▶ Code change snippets
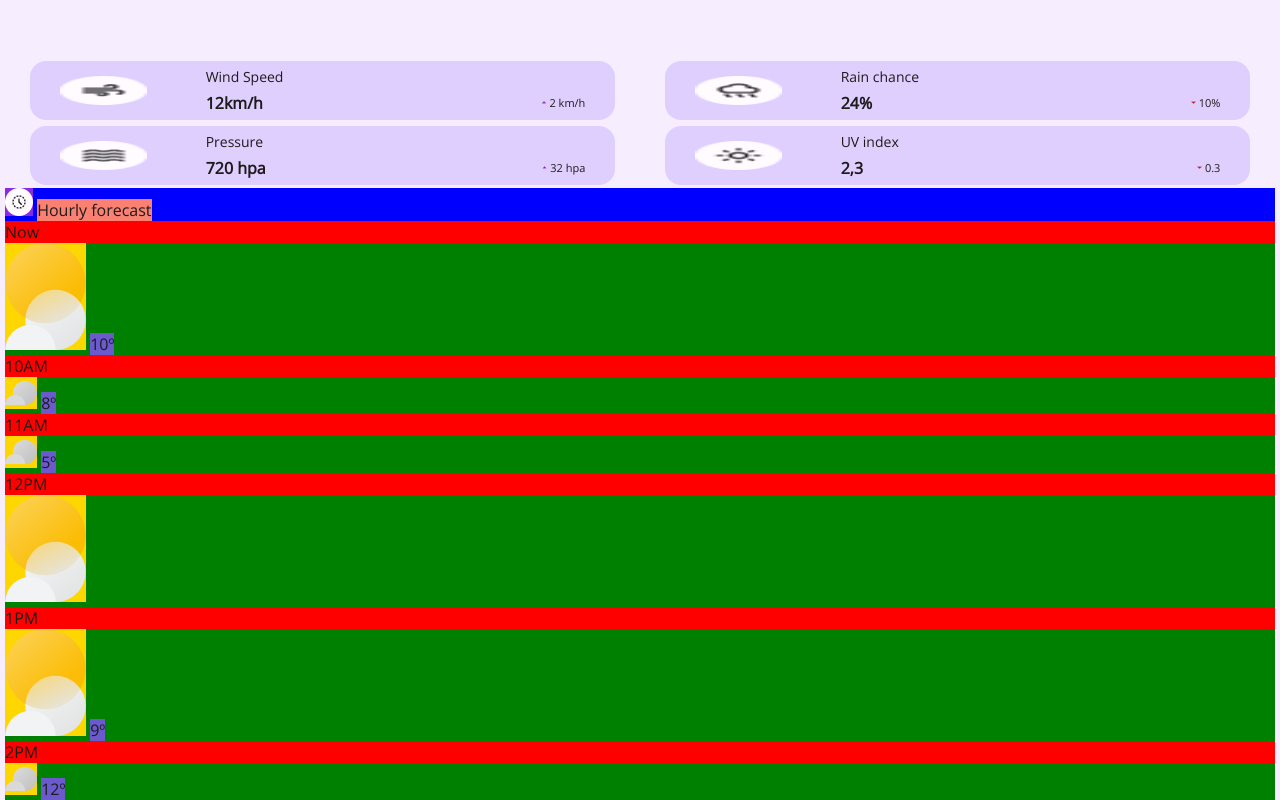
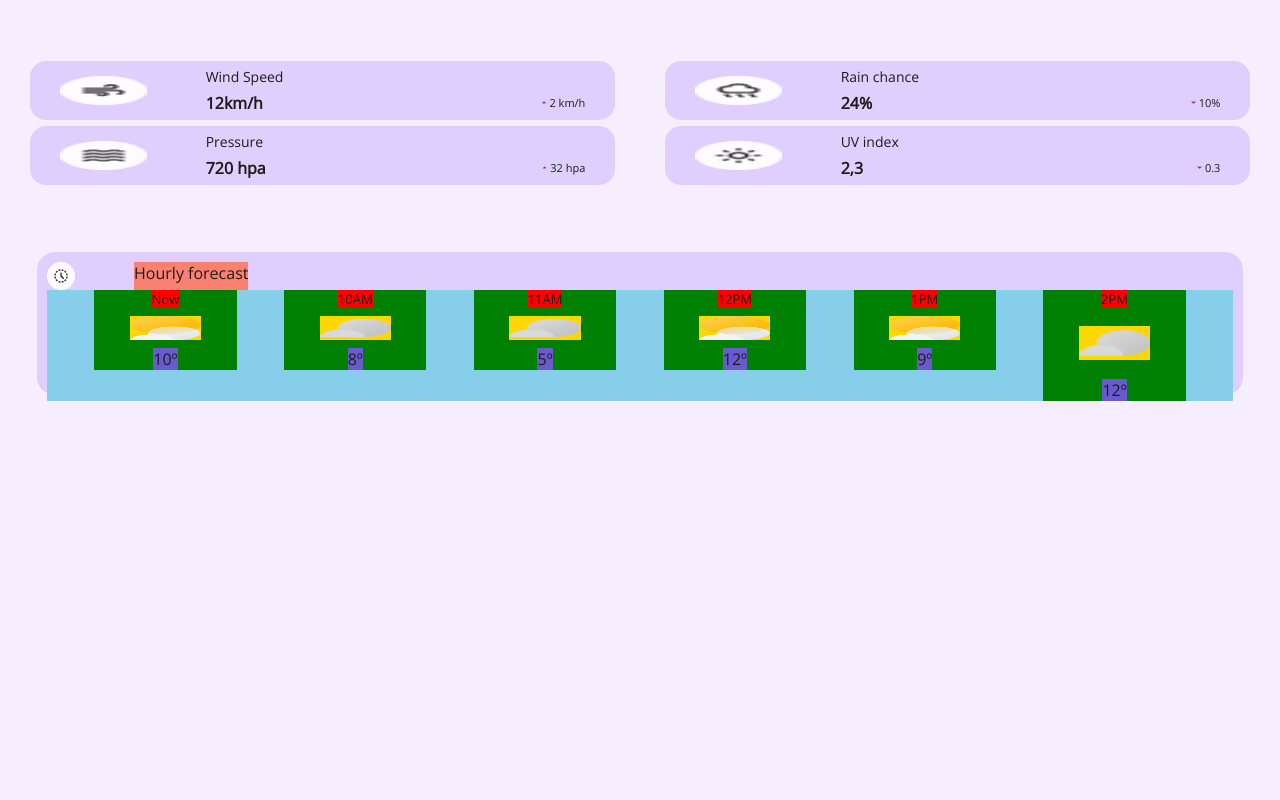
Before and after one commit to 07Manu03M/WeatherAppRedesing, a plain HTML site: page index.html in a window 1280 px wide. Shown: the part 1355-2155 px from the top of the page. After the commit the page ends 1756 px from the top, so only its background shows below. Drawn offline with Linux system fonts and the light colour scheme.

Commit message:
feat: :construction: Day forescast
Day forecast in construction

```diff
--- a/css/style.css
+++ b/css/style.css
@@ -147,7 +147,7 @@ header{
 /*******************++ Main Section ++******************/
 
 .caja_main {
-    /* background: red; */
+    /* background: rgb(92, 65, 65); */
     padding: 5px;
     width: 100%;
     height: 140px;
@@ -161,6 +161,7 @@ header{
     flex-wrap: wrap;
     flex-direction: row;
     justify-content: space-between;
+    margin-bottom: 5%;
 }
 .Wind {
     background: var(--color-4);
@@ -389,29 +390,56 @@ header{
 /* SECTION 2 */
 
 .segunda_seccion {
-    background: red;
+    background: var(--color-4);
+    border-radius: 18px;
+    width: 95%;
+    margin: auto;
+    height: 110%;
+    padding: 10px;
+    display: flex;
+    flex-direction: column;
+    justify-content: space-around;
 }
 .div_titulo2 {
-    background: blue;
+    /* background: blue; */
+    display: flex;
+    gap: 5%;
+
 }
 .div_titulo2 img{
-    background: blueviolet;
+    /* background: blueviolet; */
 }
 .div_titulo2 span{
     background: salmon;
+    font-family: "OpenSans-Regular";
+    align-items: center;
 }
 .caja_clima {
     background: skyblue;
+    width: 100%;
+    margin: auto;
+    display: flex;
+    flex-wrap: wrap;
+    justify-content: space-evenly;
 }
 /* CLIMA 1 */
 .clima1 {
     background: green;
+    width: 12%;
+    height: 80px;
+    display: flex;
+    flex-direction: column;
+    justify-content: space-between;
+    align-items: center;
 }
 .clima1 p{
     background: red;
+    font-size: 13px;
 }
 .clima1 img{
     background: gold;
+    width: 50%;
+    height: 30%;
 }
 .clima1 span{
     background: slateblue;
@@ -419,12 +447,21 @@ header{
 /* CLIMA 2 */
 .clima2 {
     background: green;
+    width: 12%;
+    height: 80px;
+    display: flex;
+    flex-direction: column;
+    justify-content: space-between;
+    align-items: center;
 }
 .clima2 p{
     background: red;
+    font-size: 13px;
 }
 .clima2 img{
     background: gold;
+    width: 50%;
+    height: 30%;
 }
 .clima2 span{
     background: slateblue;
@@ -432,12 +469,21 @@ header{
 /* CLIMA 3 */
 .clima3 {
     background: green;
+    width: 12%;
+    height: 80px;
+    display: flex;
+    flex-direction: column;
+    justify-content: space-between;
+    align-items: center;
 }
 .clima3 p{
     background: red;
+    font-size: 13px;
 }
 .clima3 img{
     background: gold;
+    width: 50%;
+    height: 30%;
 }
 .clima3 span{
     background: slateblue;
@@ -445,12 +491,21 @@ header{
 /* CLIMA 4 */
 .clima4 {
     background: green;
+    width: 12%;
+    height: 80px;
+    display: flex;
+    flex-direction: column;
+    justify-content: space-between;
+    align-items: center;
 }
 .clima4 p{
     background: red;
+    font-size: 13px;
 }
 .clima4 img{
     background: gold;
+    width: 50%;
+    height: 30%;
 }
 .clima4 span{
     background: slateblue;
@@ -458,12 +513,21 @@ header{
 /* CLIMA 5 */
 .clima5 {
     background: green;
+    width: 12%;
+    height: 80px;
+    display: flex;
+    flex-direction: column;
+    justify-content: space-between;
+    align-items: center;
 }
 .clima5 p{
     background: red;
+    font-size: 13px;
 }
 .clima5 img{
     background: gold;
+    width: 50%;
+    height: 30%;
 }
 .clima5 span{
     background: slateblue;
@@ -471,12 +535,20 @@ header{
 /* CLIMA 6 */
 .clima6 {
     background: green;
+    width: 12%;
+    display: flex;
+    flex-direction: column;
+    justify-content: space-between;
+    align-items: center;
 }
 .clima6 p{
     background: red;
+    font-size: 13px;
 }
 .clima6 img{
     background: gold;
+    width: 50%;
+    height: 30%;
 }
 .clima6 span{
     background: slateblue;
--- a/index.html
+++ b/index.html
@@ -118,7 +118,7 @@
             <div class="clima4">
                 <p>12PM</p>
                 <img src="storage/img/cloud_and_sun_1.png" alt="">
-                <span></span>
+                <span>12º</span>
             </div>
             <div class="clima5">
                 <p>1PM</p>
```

▶ What the task asks
All entries above are to be set down word for word, and the pictures are to be left out.

▶ Answer section
Before and after one commit to 07Manu03M/WeatherAppRedesing, a plain HTML site: page index.html in a window 1280 px wide. Shown: the part 1355-2155 px from the top of the page. After the commit the page ends 1756 px from the top, so only its background shows below. Drawn offline with Linux system fonts and the light colour scheme.

Commit message:
feat: :construction: Day forescast
Day forecast in construction

```diff
--- a/css/style.css
+++ b/css/style.css
@@ -147,7 +147,7 @@ header{
 /*******************++ Main Section ++******************/
 
 .caja_main {
-    /* background: red; */
+    /* background: rgb(92, 65, 65); */
     padding: 5px;
     width: 100%;
     height: 140px;
@@ -161,6 +161,7 @@ header{
     flex-wrap: wrap;
     flex-direction: row;
     justify-content: space-between;
+    margin-bottom: 5%;
 }
 .Wind {
     background: var(--color-4);
@@ -389,29 +390,56 @@ header{
 /* SECTION 2 */
 
 .segunda_seccion {
-    background: red;
+    background: var(--color-4);
+    border-radius: 18px;
+    width: 95%;
+    margin: auto;
+    height: 110%;
+    padding: 10px;
+    display: flex;
+    flex-direction: column;
+    justify-content: space-around;
 }
 .div_titulo2 {
-    background: blue;
+    /* background: blue; */
+    display: flex;
+    gap: 5%;
+
 }
 .div_titulo2 img{
-    background: blueviolet;
+    /* background: blueviolet; */
 }
 .div_titulo2 span{
     background: salmon;
+    font-family: "OpenSans-Regular";
+    align-items: center;
 }
 .caja_clima {
     background: skyblue;
+    width: 100%;
+    margin: auto;
+    display: flex;
+    flex-wrap: wrap;
+    justify-content: space-evenly;
 }
 /* CLIMA 1 */
 .clima1 {
     background: green;
+    width: 12%;
+    height: 80px;
+    display: flex;
+    flex-direction: column;
+    justify-content: space-between;
+    align-items: center;
 }
 .clima1 p{
     background: red;
+    font-size: 13px;
 }
 .clima1 img{
     background: gold;
+    width: 50%;
+    height: 30%;
 }
 .clima1 span{
     background: slateblue;
@@ -419,12 +447,21 @@ header{
 /* CLIMA 2 */
 .clima2 {
     background: green;
+    width: 12%;
+    height: 80px;
+    display: flex;
+    flex-direction: column;
+    justify-content: space-between;
+    align-items: center;
 }
 .clima2 p{
     background: red;
+    font-size: 13px;
 }
 .clima2 img{
     background: gold;
+    width: 50%;
+    height: 30%;
 }
 .clima2 span{
     background: slateblue;
@@ -432,12 +469,21 @@ header{
 /* CLIMA 3 */
 .clima3 {
     background: green;
+    width: 12%;
+    height: 80px;
+    display: flex;
+    flex-direction: column;
+    justify-content: space-between;
+    align-items: center;
 }
 .clima3 p{
     background: red;
+    font-size: 13px;
 }
 .clima3 img{
     background: gold;
+    width: 50%;
+    height: 30%;
 }
 .clima3 span{
     background: slateblue;
@@ -445,12 +491,21 @@ header{
 /* CLIMA 4 */
 .clima4 {
     background: green;
+    width: 12%;
+    height: 80px;
+    display: flex;
+    flex-direction: column;
+    justify-content: space-between;
+    align-items: center;
 }
 .clima4 p{
     background: red;
+    font-size: 13px;
 }
 .clima4 img{
     background: gold;
+    width: 50%;
+    height: 30%;
 }
 .clima4 span{
     background: slateblue;
@@ -458,12 +513,21 @@ header{
 /* CLIMA 5 */
 .clima5 {
     background: green;
+    width: 12%;
+    height: 80px;
+    display: flex;
+    flex-direction: column;
+    justify-content: space-between;
+    align-items: center;
 }
 .clima5 p{
     background: red;
+    font-size: 13px;
 }
 .clima5 img{
     background: gold;
+    width: 50%;
+    height: 30%;
 }
 .clima5 span{
     background: slateblue;
@@ -471,12 +535,20 @@ header{
 /* CLIMA 6 */
 .clima6 {
     background: green;
+    width: 12%;
+    display: flex;
+    flex-direction: column;
+    justify-content: space-between;
+    align-items: center;
 }
 .clima6 p{
     background: red;
+    font-size: 13px;
 }
 .clima6 img{
     background: gold;
+    width: 50%;
+    height: 30%;
 }
 .clima6 span{
     background: slateblue;
--- a/index.html
+++ b/index.html
@@ -118,7 +118,7 @@
             <div class="clima4">
                 <p>12PM</p>
                 <img src="storage/img/cloud_and_sun_1.png" alt="">
-                <span></span>
+                <span>12º</span>
             </div>
             <div class="clima5">
                 <p>1PM</p>
```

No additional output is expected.